Copy the entries below in full, keeping them exactly as they are.
== Segment start ==
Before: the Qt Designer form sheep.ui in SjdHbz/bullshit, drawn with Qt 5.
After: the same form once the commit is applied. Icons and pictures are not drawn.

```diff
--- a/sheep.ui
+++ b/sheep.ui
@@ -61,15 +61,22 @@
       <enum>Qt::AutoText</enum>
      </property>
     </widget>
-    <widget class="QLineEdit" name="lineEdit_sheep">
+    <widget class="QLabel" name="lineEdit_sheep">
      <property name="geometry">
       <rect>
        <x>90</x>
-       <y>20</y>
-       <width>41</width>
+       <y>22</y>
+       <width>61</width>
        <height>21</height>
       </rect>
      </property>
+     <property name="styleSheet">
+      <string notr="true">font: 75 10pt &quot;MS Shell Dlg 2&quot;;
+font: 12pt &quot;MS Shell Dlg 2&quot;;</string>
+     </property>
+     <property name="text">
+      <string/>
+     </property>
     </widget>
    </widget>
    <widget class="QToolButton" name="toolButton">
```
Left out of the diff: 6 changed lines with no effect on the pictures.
== Segment end ==
# Exercise output:
Before: the Qt Designer form sheep.ui in SjdHbz/bullshit, drawn with Qt 5.
After: the same form once the commit is applied. Icons and pictures are not drawn.

```diff
--- a/sheep.ui
+++ b/sheep.ui
@@ -61,15 +61,22 @@
       <enum>Qt::AutoText</enum>
      </property>
     </widget>
-    <widget class="QLineEdit" name="lineEdit_sheep">
+    <widget class="QLabel" name="lineEdit_sheep">
      <property name="geometry">
       <rect>
        <x>90</x>
-       <y>20</y>
-       <width>41</width>
+       <y>22</y>
+       <width>61</width>
        <height>21</height>
       </rect>
      </property>
+     <property name="styleSheet">
+      <string notr="true">font: 75 10pt &quot;MS Shell Dlg 2&quot;;
+font: 12pt &quot;MS Shell Dlg 2&quot;;</string>
+     </property>
+     <property name="text">
+      <string/>
+     </property>
     </widget>
    </widget>
    <widget class="QToolButton" name="toolButton">
```
Left out of the diff: 6 changed lines with no effect on the pictures.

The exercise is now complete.